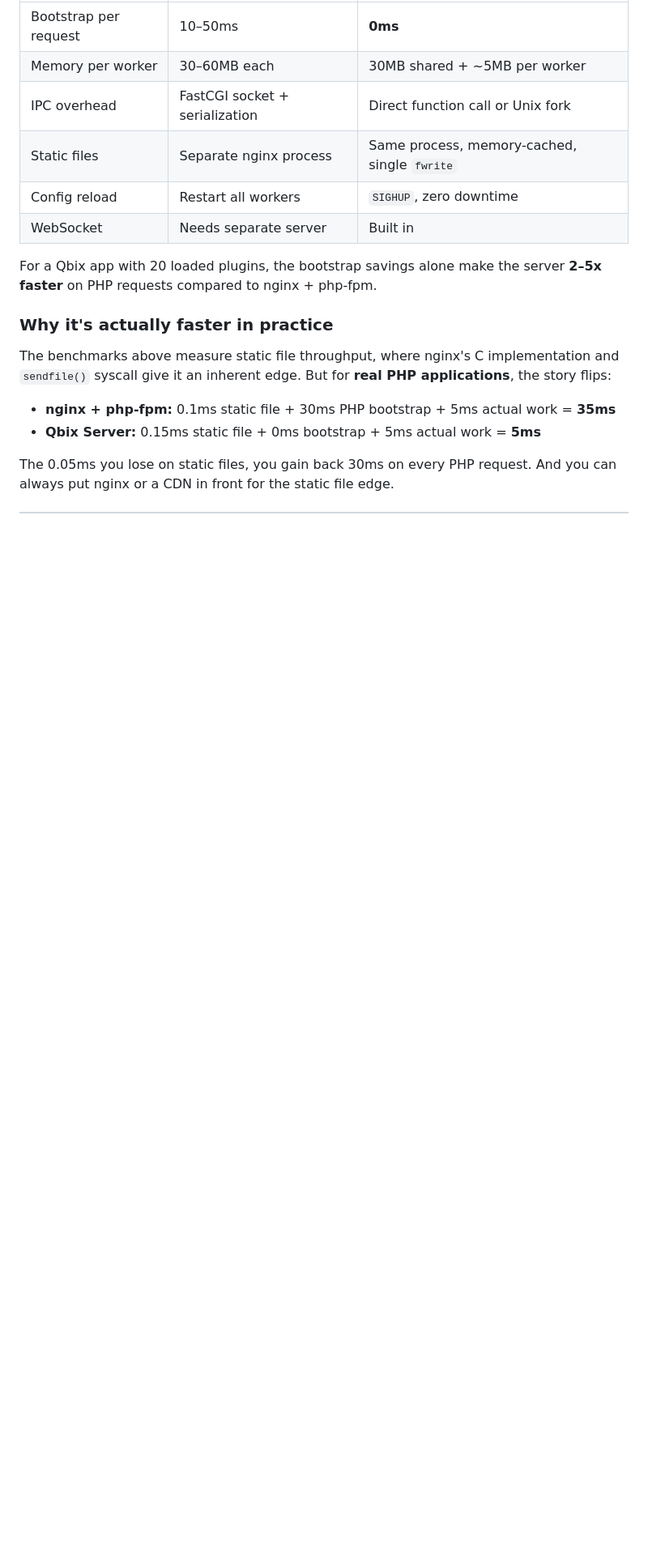
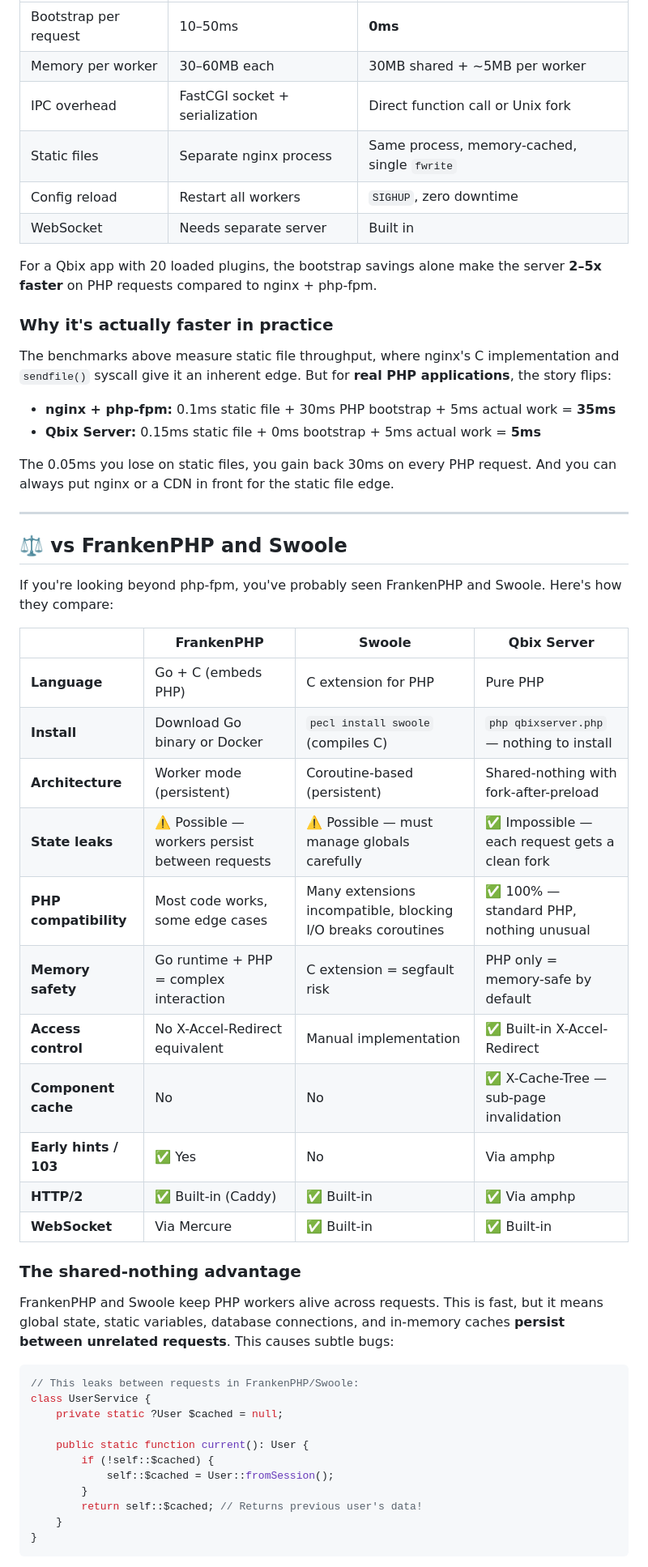
Before and after one commit to Qbix/webserver, a Markdown page: README.md, the part around one of its changes. Shown at 81% size. Rendered like a GitHub page; blank space fills up the shorter version.

Commit message:
Updated README to compare to FrankenPHP, Swoole, etc.

````diff
--- a/README.md
+++ b/README.md
@@ -174,3 +175,42 @@ The benchmarks above measure static file throughput, where nginx's C implementat
 - **Qbix Server:** 0.15ms static file + 0ms bootstrap + 5ms actual work = **5ms**
 
 The 0.05ms you lose on static files, you gain back 30ms on every PHP request. And you can always put nginx or a CDN in front for the static file edge.
+
+---
+
+## ⚖️ vs FrankenPHP and Swoole
+
+If you're looking beyond php-fpm, you've probably seen FrankenPHP and Swoole. Here's how they compare:
+
+| | FrankenPHP | Swoole | Qbix Server |
+|---|---|---|---|
+| **Language** | Go + C (embeds PHP) | C extension for PHP | Pure PHP |
+| **Install** | Download Go binary or Docker | `pecl install swoole` (compiles C) | `php qbixserver.php` — nothing to install |
+| **Architecture** | Worker mode (persistent) | Coroutine-based (persistent) | Shared-nothing with fork-after-preload |
+| **State leaks** | ⚠️ Possible — workers persist between requests | ⚠️ Possible — must manage globals carefully | ✅ Impossible — each request gets a clean fork |
+| **PHP compatibility** | Most code works, some edge cases | Many extensions incompatible, blocking I/O breaks coroutines | ✅ 100% — standard PHP, nothing unusual |
+| **Memory safety** | Go runtime + PHP = complex interaction | C extension = segfault risk | PHP only = memory-safe by default |
+| **Access control** | No X-Accel-Redirect equivalent | Manual implementation | ✅ Built-in X-Accel-Redirect |
+| **Component cache** | No | No | ✅ X-Cache-Tree — sub-page invalidation |
+| **Early hints / 103** | ✅ Yes | No | Via amphp |
+| **HTTP/2** | ✅ Built-in (Caddy) | ✅ Built-in | ✅ Via amphp |
+| **WebSocket** | Via Mercure | ✅ Built-in | ✅ Built-in |
+
+### The shared-nothing advantage
+
+FrankenPHP and Swoole keep PHP workers alive across requests. This is fast, but it means global state, static variables, database connections, and in-memory caches **persist between unrelated requests**. This causes subtle bugs:
+
+```php
+// This leaks between requests in FrankenPHP/Swoole:
+class UserService {
+    private static ?User $cached = null;
+
+    public static function current(): User {
+        if (!self::$cached) {
+            self::$cached = User::fromSession();
+        }
+        return self::$cached; // Returns previous user's data!
+    }
+}
+```
+
````
Also changed, not shown: other parts of README.md (+30 -0 lines).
******************************
▸ **What to produce**: The job is to copy each line from the material above that holds the word "memory".

▸ **Written response**:
+| **Memory safety** | Go runtime + PHP = complex interaction | C extension = segfault risk | PHP only = memory-safe by default |
+FrankenPHP and Swoole keep PHP workers alive across requests. This is fast, but it means global state, static variables, database connections, and in-memory caches **persist between unrelated requests**. This causes subtle bugs:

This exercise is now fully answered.